(WORK ORDER):
Examine the material below and count the lines that hold the word "from". Report only the number.

------ DATA IN THIS EXERCISE

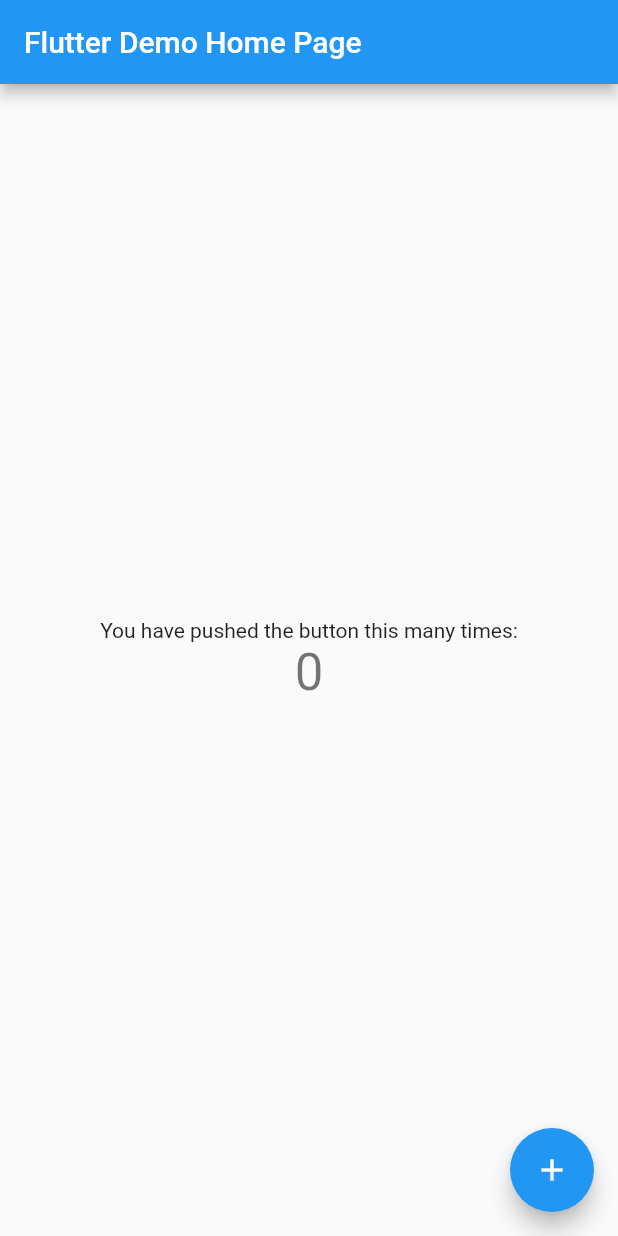
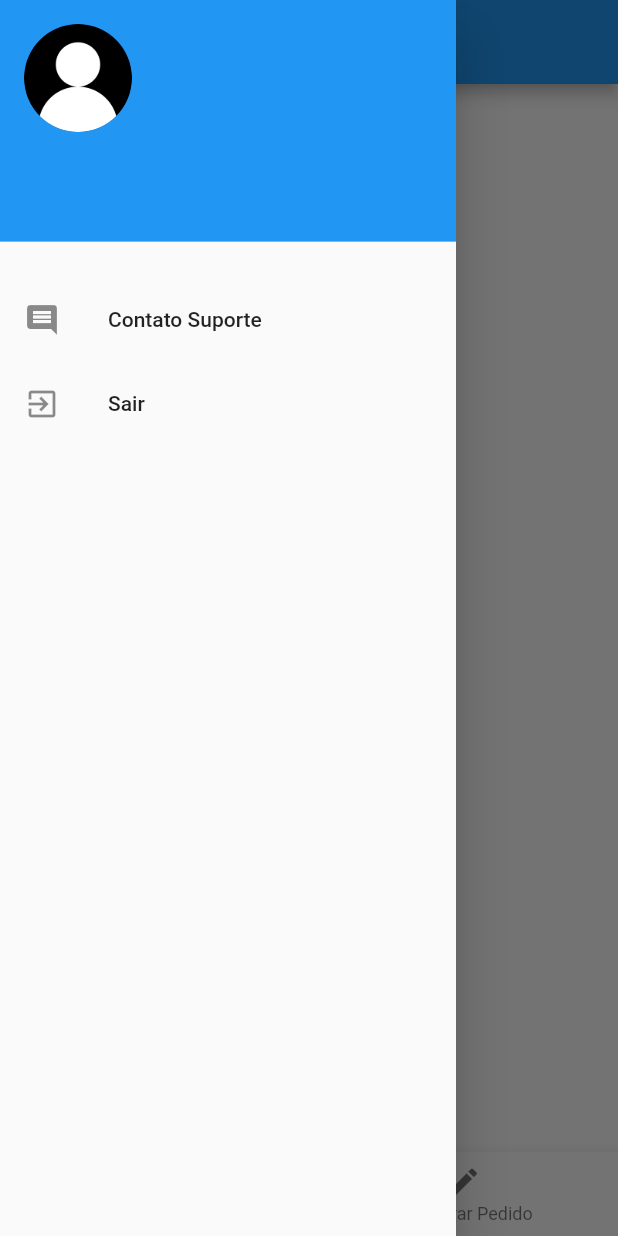
Before and after one commit to ChihYaoYang/ProjetoOrdemService, a Flutter app: the screen it shows after launch, with the side drawer open (before the commit the screen has no drawer), on a phone screen of 412 x 824 dp. Run offline on Flutter 3.47's test engine with Material 2 defaults, Android fonts, the phone set to English and light mode, and no system bars.

Commit message:
cria estrutura

```diff
--- a/lib/main.dart
+++ b/lib/main.dart
@@ -1,111 +1,16 @@
 import 'package:flutter/material.dart';
+import 'package:flutter/services.dart';
+import 'package:ordem_services/tabbar.dart';
+import 'package:ordem_services/ui_cliente/home_cliente.dart';
 
-void main() => runApp(MyApp());
-
-class MyApp extends StatelessWidget {
-  // This widget is the root of your application.
-  @override
-  Widget build(BuildContext context) {
-    return MaterialApp(
-      title: 'Flutter Demo',
-      theme: ThemeData(
-        // This is the theme of your application.
-        //
-        // Try running your application with "flutter run". You'll see the
-        // application has a blue toolbar. Then, without quitting the app, try
-        // changing the primarySwatch below to Colors.green and then invoke
-        // "hot reload" (press "r" in the console where you ran "flutter run",
-        // or simply save your changes to "hot reload" in a Flutter IDE).
-        // Notice that the counter didn't reset back to zero; the application
-        // is not restarted.
-        primarySwatch: Colors.blue,
-      ),
-      home: MyHomePage(title: 'Flutter Demo Home Page'),
-    );
-  }
+void main() async {
+  SystemChrome.setPreferredOrientations([
+    DeviceOrientation.portraitDown,
+    DeviceOrientation.portraitUp,
+  ]);
+  int a = 0;
+  runApp(MaterialApp(
+    home: (a == 0) ? TabBarMenu() : HomeCliente(),
+    debugShowCheckedModeBanner: false,
+  ));
 }
-
-class MyHomePage extends StatefulWidget {
-  MyHomePage({Key key, this.title}) : super(key: key);
-
-  // This widget is the home page of your application. It is stateful, meaning
-  // that it has a State object (defined below) that contains fields that affect
-  // how it looks.
-
-  // This class is the configuration for the state. It holds the values (in this
-  // case the title) provided by the parent (in this case the App widget) and
-  // used by the build method of the State. Fields in a Widget subclass are
-  // always marked "final".
-
-  final String title;
-
-  @override
-  _MyHomePageState createState() => _MyHomePageState();
-}
-
-class _MyHomePageState extends State<MyHomePage> {
-  int _counter = 0;
-
-  void _incrementCounter() {
-    setState(() {
-      // This call to setState tells the Flutter framework that something has
-      // changed in this State, which causes it to rerun the build method below
-      // so that the display can reflect the updated values. If we changed
-      // _counter without calling setState(), then the build method would not be
-      // called again, and so nothing would appear to happen.
-      _counter++;
-    });
-  }
-
-  @override
-  Widget build(BuildContext context) {
-    // This method is rerun every time setState is called, for instance as done
-    // by the _incrementCounter method above.
-    //
-    // The Flutter framework has been optimized to make rerunning build methods
-    // fast, so that you can just rebuild anything that needs updating rather
-    // than having to individually change instances of widgets.
-    return Scaffold(
-      appBar: AppBar(
-        // Here we take the value from the MyHomePage object that was created by
-        // the App.build method, and use it to set our appbar title.
-        title: Text(widget.title),
-      ),
-      body: Center(
-        // Center is a layout widget. It takes a single child and positions it
-        // in the middle of the parent.
-        child: Column(
-          // Column is also a layout widget. It takes a list of children and
-          // arranges them vertically. By default, it sizes itself to fit its
-          // children horizontally, and tries to be as tall as its parent.
-          //
-          // Invoke "debug painting" (press "p" in the console, choose the
-          // "Toggle Debug Paint" action from the Flutter Inspector in Android
-          // Studio, or the "Toggle Debug Paint" command in Visual Studio Code)
-          // to see the wireframe for each widget.
-          //
-          // Column has various properties to control how it sizes itself and
-          // how it positions its children. Here we use mainAxisAlignment to
-          // center the children vertically; the main axis here is the vertical
-          // axis because Columns are vertical (the cross axis would be
-          // horizontal).
-          mainAxisAlignment: MainAxisAlignment.center,
-          children: <Widget>[
-            Text(
-              'You have pushed the button this many times:',
-            ),
-            Text(
-              '$_counter',
-              style: Theme.of(context).textTheme.display1,
-            ),
-          ],
-        ),
-      ),
-      floatingActionButton: FloatingActionButton(
-        onPressed: _incrementCounter,
-        tooltip: 'Increment',
-        child: Icon(Icons.add),
-      ), // This trailing comma makes auto-formatting nicer for build methods.
-    );
-  }
-}
--- /dev/null
+++ b/lib/tabbar.dart
@@ -0,0 +1,44 @@
+import 'package:flutter/material.dart';
+import 'package:ordem_services/ui_admin/home.dart';
+import 'package:ordem_services/ui_admin/cadastro.dart';
+import 'package:ordem_services/utils/menu.dart';
+
+class TabBarMenu extends StatefulWidget {
+  TabBarMenu({Key key}) : super(key: key);
+  @override
+  _TabBarMenuState createState() => _TabBarMenuState();
+}
+
+class _TabBarMenuState extends State<TabBarMenu> {
+  //目前選擇頁索引值 index(Página) atual
+  int _currentIndex = 0; //預設值
+  final pages = [HomePage(), CadastroPedido()];
+
+  @override
+  Widget build(BuildContext context) {
+    return Scaffold(
+      appBar: AppBar(
+        title: Text('OS'),
+        centerTitle: true,
+      ),
+      body: pages[_currentIndex],
+      drawer: DrawerMenu(),
+      bottomNavigationBar: BottomNavigationBar(
+        items: <BottomNavigationBarItem>[
+          BottomNavigationBarItem(icon: Icon(Icons.list), title: Text('Lista de Pedido')),
+          BottomNavigationBarItem(icon: Icon(Icons.edit), title: Text('Cadastrar Pedido')),
+        ],
+        currentIndex: _currentIndex, //目前選擇頁索引值 index(Página) atual
+        fixedColor: Colors.amber, //選擇頁顏色
+        onTap: _onItemClick, //BottomNavigationBar 按下處理事件
+      ),
+    );
+  }
+
+  //BottomNavigationBar 按下處理事件，更新設定當下索引值
+  void _onItemClick(int index) {
+    setState(() {
+      _currentIndex = index;
+    });
+  }
+}
--- /dev/null
+++ b/lib/ui_admin/home.dart
@@ -0,0 +1,16 @@
+import 'package:flutter/material.dart';
+
+class HomePage extends StatefulWidget {
+  @override
+  _HomePageState createState() => _HomePageState();
+}
+
+class _HomePageState extends State<HomePage> {
+
+  @override
+  Widget build(BuildContext context) {
+    return Center(
+      child: Text("lista"),
+    );
+  }
+}
--- /dev/null
+++ b/lib/utils/menu.dart
@@ -0,0 +1,57 @@
+import 'package:flutter/material.dart';
+import 'package:ordem_services/ui_admin/cadastro.dart';
+import 'package:ordem_services/tabbar.dart';
+
+class DrawerMenu extends StatefulWidget {
+  @override
+  _DrawerMenuState createState() => _DrawerMenuState();
+}
+
+class _DrawerMenuState extends State<DrawerMenu> {
+  int admin = 0;
+
+  @override
+  Widget build(BuildContext context) {
+    return Drawer(
+      child: ListView(
+        padding: EdgeInsets.zero,
+        children: <Widget>[
+          UserAccountsDrawerHeader(
+            decoration: BoxDecoration(
+              color: Colors.blue,
+            ),
+            currentAccountPicture: CircleAvatar(
+              backgroundImage: AssetImage('assets/user.png'),
+            ),
+          ),
+          (admin != 0)
+              ? ListTile(
+                  title: Text('Cadastrar Cliente'),
+                  leading: Icon(
+                    Icons.account_circle,
+                  ),
+                  onTap: () {},
+                )
+              : Visibility(
+                  visible: true,
+                  child: Text(''),
+                ),
+          ListTile(
+            title: Text('Contato Suporte'),
+            leading: Icon(
+              Icons.comment,
+            ),
+            onTap: () {},
+          ),
+          ListTile(
+            title: Text('Sair'),
+            leading: Icon(
+              Icons.exit_to_app,
+            ),
+            onTap: () {},
+          ),
+        ],
+      ),
+    );
+  }
+}
--- a/pubspec.yaml
+++ b/pubspec.yaml
@@ -41,9 +41,9 @@ flutter:
   uses-material-design: true
 
   # To add assets to your application, add an assets section, like this:
-  # assets:
-  #  - images/a_dot_burr.jpeg
-  #  - images/a_dot_ham.jpeg
+  assets:
+    - assets/ic_launcher.png
+    - assets/user.png
 
   # An image asset can refer to one or more resolution-specific "variants", see
   # https://flutter.dev/assets-and-images/#resolution-aware.
```
Also changed, not shown: lib/ui_admin/cadastro.dart (added, +15 -0 lines), lib/ui_cliente/home_cliente.dart (added, +21 -0 lines), assets/ic_launcher.png (renamed from assets/icon.png), assets/user.png (added), 2 other files.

------------

(PROBLEM SOLUTION):
3